Tom Holloway has written three monologues approaching the concept of forgiveness from different and morally challenging angles. There is a man who has crossed a line after suffering a loss of his safety; a man reeling from childhood abuse; a man trying to live with his crime.
Under Julian Meyrick’s direction the monologues are considered, naturalistic, and smartly never sensational. Anchored by Holloway’s gorgeous language – colloquialism writ lyrical – Jarman never seems like an unreal figure.
But it’s just not compelling. The monologues unfold in a bafflingly similar way: the man addresses the audience to explain his circumstances. In a play with such a short running time and little variation, this same-ness begins to feel stifling and even boring, despite Jarman’s remarkably nuanced performance.
And Jarman is remarkable. He creates three starkly different men onstage and they are all oddly likeable. He’s gentle, thoughtful, and shot through with steel: in the affecting first monologue he seems fragile, but it’s never at adds with his aversion to apologia.

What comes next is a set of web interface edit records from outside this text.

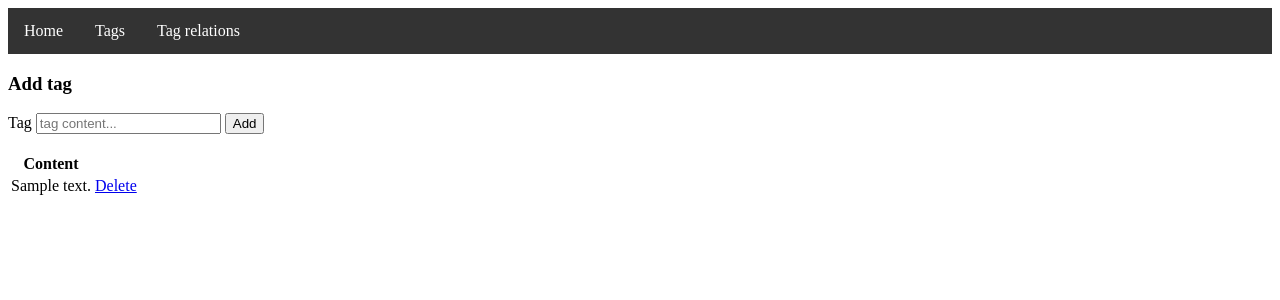
After one commit to zsolti0406/file_manager, a Flask app: page /tags in a window 1280 px wide. The commit adds this page. Shown: the top 300 px of the page. Run offline with Flask 3, Linux system fonts and the light colour scheme; tables that the repository leaves empty hold one stand-in row (values such as "Sample post"); parts of the project's set-up code (start-up, migrations or seed data) failed here and were passed over.

Commit message:
Page for tags added.

```diff
--- a/src/app.py
+++ b/src/app.py
@@ -33,14 +33,15 @@ class TagRelation(db.Model):
 
 @app.route('/')
 def index():
-    tags = Tag.query.all()
-    return render_template('index.html', tags=tags)
+    return render_template('index.html')
 
 
-@app.route('/add_data')
-def add_data():
+
+@app.route('/tags')
+def tags():
     tags = Tag.query.all()
-    return render_template('add_data.html', tags=tags)
+    print(tags)
+    return render_template('tags.html', tags=tags)
 
 
 @app.route('/add_tag', methods=["POST"])
@@ -58,27 +59,27 @@ def tag():
         t = Tag(content=tag_content)
         db.session.add(t)
         db.session.commit()
-        return redirect('/add_data')
+        return redirect('/tags')
     else:
-        return redirect('/add_data')
+        return redirect('/tags')
 
 
 
 
-
-@app.route('/delete/<int:id>')
+@app.route('/delete_tag/<int:id>')
 def delete_tag(id):
     # deletes the data on the basis of unique id and
     # directs to home page
     data = Tag.query.get(id)
     db.session.delete(data)
     db.session.commit()
-    return redirect('/')
+    return redirect('/tags')
 
 
 @app.route('/tag_relations')
-def tag_relation():
+def tag_relations():
     tags = Tag.query.all()
+    print(tags)
     tag_relations = TagRelation.query.all()
     return render_template('tag_relations.html', tags=tags, tag_relations=tag_relations)
 
@@ -86,9 +87,7 @@ def tag_relation():
 @app.route('/add_tag_relation', methods=["POST"])
 def add_tag_relation():
     parent_tag = request.form.get("parent_tag")
-    print(parent_tag)
     child_tag = request.form.get("child_tag")
-    print(child_tag)
     tag_relation = TagRelation(parent_tag=parent_tag, child_tag=child_tag)
     db.session.add(tag_relation)
     db.session.commit()
--- a/src/templates/base.html
+++ b/src/templates/base.html
@@ -33,7 +33,7 @@
     <nav>
 		<ul>
 		<li><a href="/">Home</a></li>
-		<li><a href="#news">Tags</a></li>
+		<li><a href="/tags">Tags</a></li>
 		<li><a href="/tag_relations">Tag relations</a></li>
 		<ul>
     </nav>
--- /dev/null
+++ b/src/templates/tags.html
@@ -0,0 +1,23 @@
+{% extends 'base.html' %}
+
+{% block content %}
+	<h3>Add tag</h3>
+
+	<form action="/add_tag" method="POST">
+		<label>Tag</label>
+		<input type="text" name="tag_content" placeholder="tag content...">
+		<button type="submit">Add</button>
+	</form>
+	<br>
+	<table>
+		 <thead>
+			<th>Content</th>
+		 </thead>
+		 {% for data in tags %}
+		 <tbody>
+			<td>{{data.content}}</td>
+			<td><a href="/delete_tag/{{data.id}}" type="button">Delete</a></td>
+		 </tbody>
+		 {% endfor%}
+	</table>
+{% endblock %}
```
Also changed, not shown: src/templates/index.html (+1 -39 lines), src/templates/tag_relations.html (+4 -7 lines).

In Meyrick’s program notes, he says: “who are the men in As We Forgive? … The answer is: anyone. They could be anyone.” But this play is not entirely universal. These men could perhaps be any man, but the arcs of each character and his relationship with aggression, violence, and – yes – entitlement – is staunchly male.
This isn’t a bad or negative thing, and it’s impressive that Jarman can in just over an hour present a thoughtful, subtle study of many different kinds of masculinity on stage. It’s just difficult to picture that, in a society that is structured to favour and excuse men their violence while punishing women for theirs – in a country where violent crime is called a ‘man’s game’ – these stories could be universal.
But Jarman’s performance is exceptional, and Holloway’s language is always surprising in its gentleness, insight, and honesty. And sitting in the theatre on opening night, as the fate of Australia’s small-to-medium arts sector (and Griffin Theatre Co itself) hung in the balance, it was so clear that Griffin is essential as a champion of Australian playwriting, and to be thankful for a chance to experience a work created in Tasmania in inner Sydney.